But the big question remains unanswered: Who at the CDC/FDA/HHS said DON'T push hard on testing?
Tho @RickABright says Kadlec told him there was “no reason for concern” in Jan & @scottjbecker@APHL admits it was hubris to not use the German test vetted & distributed by WHO.
The daily dashboard from the @KoreaCDC reveals that 50 people from a 915-person #COVID outbreak at Sarang Jeil Church in Seoul have left for other districts; that 22 venues, listed, have since had transmission that traces back to that outbreak & MUCH MORE
We spoke with researchers who ran simulations like Dark Winter, Atlantic Storm, Crimson Contagion, Clade X, Event 201. They foresaw a lot of problems happening now. But most thought we were better than anywhere else because of technological capacity, medical & science excellence.
As a long-time government researcher told me: "You need gas in the engine and the brakes to work, but if the driver doesn't want to use the car, you're not going anywhere." nature.com/articles/d4158…
I spent months in SierraLeone during the biggest #Ebola outbreak in history & I've just caught up with doctors I met who are now fighting #coronavirus. Lots of interesting comparisons to that outbreak -- and to the USA -- in my latest piece @NatureNews. nature.com/articles/d4158…
Some African researchers I talked w/were surprised that the CDC—so helpful during #Ebola—seems sorta powerless in the US. “I was shocked to see the US struggling to understand what contact tracing is, to organize a response, to put in place risk communication,” said @NyenswahG.
Another twist is that because many cases are mild or asymptomatic due to the young population in Liberia, SierraLeone & Guinea (3% of people >65), a lot of people might be taking this less seriously than public health authorities wish. (Btw this photo is worth 1000 words.)
New CDC report on #COVID19 in the US January-May 30:
-5% of people who tested positive died
-Deaths 12x higher in people w/diabetes or other underlying conditions
-Median age 48
-Incidence HIGHER among 40-60 yr olds than 60-80 but highest >80
Incomplete data on symptoms and race/ethnicity:
-Only 4% were asymptomatic. BUT testing has mainly been for people with symptoms and this data is incomplete
-33% of cases Latinx, 22% Black BUT almost half of reports don’t include race/ethnicity.
Trump just announced he is suspending funding to @WHO while a review is conducted *THIS IS DESPICABLE* Let me lay out how WHO has responded to #COVID19 since Jan 5 & why not funding them now spells disaster to many low and middle-income countries. THREAD.

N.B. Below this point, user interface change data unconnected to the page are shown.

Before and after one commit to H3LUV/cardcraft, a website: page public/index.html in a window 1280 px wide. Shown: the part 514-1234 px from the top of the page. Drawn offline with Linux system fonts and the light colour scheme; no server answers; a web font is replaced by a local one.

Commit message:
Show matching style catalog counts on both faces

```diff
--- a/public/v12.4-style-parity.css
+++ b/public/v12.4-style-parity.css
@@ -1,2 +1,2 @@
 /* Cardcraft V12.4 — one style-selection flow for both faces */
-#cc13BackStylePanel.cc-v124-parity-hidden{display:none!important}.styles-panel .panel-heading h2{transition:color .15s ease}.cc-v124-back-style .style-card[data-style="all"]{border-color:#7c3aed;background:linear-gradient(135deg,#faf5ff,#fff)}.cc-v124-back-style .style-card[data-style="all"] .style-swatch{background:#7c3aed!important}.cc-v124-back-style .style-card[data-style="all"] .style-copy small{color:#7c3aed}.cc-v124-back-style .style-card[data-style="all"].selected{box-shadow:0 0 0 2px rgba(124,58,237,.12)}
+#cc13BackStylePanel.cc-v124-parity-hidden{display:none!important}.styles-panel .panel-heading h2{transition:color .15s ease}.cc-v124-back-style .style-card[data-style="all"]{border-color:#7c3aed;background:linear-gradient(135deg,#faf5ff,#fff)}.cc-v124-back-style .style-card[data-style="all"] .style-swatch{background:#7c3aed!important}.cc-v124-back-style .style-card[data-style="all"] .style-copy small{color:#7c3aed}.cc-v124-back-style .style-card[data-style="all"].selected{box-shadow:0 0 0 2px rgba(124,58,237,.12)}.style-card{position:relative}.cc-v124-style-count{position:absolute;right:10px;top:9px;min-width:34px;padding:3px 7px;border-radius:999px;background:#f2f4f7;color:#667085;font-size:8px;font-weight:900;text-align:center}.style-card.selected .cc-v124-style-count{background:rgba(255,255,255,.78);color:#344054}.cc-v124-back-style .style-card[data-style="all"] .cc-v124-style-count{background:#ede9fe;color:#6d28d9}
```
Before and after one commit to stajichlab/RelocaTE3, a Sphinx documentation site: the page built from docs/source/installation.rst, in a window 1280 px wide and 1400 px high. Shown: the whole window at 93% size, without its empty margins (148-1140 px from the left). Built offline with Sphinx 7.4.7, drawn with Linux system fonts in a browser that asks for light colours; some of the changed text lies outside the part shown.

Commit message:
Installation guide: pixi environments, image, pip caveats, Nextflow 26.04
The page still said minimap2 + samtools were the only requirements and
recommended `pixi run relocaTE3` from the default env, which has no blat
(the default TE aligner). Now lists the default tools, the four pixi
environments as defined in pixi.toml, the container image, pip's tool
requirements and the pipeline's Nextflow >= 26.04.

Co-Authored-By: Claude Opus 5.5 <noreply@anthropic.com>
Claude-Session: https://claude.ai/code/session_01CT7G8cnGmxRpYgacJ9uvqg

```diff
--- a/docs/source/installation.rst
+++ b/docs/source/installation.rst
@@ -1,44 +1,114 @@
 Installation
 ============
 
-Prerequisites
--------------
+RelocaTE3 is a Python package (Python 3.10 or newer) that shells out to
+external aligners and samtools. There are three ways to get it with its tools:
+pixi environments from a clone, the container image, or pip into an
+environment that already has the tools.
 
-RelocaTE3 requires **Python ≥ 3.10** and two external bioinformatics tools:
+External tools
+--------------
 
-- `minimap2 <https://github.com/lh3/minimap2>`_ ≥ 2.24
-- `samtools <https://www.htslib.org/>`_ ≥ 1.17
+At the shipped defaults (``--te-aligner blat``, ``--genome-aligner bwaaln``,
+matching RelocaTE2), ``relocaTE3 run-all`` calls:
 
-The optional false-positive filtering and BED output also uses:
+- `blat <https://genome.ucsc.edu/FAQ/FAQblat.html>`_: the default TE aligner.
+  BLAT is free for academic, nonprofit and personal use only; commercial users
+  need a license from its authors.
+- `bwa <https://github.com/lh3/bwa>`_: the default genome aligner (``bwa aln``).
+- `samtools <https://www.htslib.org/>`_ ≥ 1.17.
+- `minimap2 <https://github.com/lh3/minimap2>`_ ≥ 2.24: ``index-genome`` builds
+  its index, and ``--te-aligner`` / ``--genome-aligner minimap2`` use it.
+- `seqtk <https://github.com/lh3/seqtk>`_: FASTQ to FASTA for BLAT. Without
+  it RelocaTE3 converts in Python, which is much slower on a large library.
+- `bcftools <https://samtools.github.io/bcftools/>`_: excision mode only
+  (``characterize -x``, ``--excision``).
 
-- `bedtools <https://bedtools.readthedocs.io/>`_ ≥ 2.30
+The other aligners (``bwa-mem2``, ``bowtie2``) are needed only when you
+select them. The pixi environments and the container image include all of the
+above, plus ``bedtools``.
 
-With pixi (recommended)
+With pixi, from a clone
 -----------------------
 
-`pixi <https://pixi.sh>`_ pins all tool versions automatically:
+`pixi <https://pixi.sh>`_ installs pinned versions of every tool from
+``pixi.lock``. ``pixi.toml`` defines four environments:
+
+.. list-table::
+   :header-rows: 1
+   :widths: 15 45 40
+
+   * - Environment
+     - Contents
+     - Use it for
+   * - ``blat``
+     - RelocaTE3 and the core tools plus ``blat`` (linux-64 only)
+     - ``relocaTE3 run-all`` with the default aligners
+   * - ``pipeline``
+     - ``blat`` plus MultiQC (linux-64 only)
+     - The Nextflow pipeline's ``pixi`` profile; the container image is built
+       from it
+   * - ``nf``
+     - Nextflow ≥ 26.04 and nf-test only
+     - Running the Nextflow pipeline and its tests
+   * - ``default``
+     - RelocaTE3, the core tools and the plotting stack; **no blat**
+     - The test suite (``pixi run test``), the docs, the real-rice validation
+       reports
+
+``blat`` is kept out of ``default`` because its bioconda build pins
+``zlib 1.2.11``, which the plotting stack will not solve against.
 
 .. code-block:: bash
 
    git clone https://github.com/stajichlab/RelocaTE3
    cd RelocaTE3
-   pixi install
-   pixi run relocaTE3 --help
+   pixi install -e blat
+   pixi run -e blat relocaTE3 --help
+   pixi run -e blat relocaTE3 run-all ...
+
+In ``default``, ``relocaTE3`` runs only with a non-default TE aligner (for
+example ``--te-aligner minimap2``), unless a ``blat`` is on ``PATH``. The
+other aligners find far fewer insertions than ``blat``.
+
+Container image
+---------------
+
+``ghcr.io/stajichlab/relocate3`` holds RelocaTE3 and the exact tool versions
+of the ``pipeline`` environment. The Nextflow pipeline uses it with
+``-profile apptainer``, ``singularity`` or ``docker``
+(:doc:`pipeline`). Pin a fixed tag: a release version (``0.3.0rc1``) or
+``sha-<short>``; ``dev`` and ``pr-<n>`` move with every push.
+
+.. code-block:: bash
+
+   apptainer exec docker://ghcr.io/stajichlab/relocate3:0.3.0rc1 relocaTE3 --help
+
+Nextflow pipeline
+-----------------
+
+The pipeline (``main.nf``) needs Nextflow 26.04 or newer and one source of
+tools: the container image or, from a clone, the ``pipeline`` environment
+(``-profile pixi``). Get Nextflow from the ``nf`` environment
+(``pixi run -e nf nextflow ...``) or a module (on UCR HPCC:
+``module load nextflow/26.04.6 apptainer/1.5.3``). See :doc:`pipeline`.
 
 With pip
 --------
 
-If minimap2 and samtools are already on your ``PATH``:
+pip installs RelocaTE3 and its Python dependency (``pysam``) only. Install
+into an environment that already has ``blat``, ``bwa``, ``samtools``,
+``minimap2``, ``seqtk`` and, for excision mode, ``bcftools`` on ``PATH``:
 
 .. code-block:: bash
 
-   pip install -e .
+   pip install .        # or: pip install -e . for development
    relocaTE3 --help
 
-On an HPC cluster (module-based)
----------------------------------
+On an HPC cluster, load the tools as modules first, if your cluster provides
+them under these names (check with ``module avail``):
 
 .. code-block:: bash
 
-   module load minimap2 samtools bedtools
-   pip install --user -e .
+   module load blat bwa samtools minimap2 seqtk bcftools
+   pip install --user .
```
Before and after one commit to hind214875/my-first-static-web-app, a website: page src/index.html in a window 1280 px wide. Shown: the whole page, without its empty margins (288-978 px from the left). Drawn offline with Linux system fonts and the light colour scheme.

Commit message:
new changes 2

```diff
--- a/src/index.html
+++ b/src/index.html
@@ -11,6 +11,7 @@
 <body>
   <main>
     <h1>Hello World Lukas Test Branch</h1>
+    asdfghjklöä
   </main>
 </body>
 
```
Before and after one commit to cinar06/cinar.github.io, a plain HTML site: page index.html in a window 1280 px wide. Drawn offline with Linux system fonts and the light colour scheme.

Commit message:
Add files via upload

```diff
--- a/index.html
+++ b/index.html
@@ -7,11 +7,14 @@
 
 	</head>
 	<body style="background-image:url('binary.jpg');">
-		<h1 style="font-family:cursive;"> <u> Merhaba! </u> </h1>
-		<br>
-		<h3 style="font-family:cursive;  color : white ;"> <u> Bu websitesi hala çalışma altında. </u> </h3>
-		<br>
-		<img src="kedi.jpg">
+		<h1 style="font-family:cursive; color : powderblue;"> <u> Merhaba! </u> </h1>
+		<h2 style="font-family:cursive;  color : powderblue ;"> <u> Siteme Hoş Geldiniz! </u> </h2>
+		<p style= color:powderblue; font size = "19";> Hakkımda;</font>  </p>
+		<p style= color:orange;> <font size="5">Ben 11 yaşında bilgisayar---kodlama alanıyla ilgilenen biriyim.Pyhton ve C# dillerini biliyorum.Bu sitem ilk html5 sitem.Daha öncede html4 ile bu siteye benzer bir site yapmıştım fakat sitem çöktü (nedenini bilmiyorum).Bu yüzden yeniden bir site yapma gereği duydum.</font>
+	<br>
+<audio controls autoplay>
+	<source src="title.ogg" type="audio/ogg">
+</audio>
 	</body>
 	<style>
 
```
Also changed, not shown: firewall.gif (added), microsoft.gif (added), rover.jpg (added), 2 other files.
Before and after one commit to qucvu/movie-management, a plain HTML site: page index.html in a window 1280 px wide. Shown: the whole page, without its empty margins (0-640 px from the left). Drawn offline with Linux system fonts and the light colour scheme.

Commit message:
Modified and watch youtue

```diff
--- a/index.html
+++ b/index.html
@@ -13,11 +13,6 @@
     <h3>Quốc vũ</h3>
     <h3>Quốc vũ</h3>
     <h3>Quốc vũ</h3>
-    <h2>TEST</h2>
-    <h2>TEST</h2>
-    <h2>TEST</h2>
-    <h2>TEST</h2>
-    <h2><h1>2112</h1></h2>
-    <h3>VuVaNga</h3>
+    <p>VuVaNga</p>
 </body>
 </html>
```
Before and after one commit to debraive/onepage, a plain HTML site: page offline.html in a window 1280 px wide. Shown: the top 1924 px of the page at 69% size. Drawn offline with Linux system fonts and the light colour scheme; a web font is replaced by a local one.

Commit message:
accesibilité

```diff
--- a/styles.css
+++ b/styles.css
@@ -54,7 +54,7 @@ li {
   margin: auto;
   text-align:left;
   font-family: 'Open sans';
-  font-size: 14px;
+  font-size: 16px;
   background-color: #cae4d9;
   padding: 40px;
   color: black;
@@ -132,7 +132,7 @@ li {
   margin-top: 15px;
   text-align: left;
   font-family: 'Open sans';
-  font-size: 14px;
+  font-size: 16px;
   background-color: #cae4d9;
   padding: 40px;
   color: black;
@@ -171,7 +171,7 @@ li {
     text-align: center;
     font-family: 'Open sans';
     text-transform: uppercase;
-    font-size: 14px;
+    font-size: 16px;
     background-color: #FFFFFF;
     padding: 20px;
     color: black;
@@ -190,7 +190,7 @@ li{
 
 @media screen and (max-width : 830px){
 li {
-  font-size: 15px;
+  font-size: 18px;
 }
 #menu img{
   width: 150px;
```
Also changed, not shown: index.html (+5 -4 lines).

First, a timeline of their activities, backed up by their #coronavirus situation reports. Jan 5 on the outbreak in Wuhan, China: "The occurrence of 44 cases of pneumonia requiring hospitalization clustered in space and time should be handled prudently."
2nd week of Jan: First sequences of #coronavirus revealed from China w/guidance from WHO & a recommendation on how to diagnose the disease. Late Jan they recommend PCR-based test. Classify this as a risk for the world.
I asked leaders @CDC@WHO & @jeremyfarrar how badly coronavirus is spreading under the radar in cities around the world. Spoiler: It’s bad. Here’s how they get a handle on community transmission when many people aren’t tested & how to lessen disaster. nature.com/articles/d4158…
Epidemiologists have a few tricks for making ballpark estimates – important when true case # is unknown. Because estimate is uncertain, they look at several lines of evidence & see if results align. These models assess death tolls, genome sequences, travel routes & much more.
CDC dangerously dropped the ball w/testing but it employs incredible researchers who work overtime to investigate covert #COVID spread w/@trvb among many others. CDCs Armstrong: "Health departments will tell you this is the most complex public health emergency we have dealt with"
Everyone is yelling right now about #COVID19 but scientists in Seattle @uwmedicine have their heads down at the lab bench because, as @helenchumd told me, “We are past the point of containment.” Thank goodness they're finally able to charge ahead. My latest: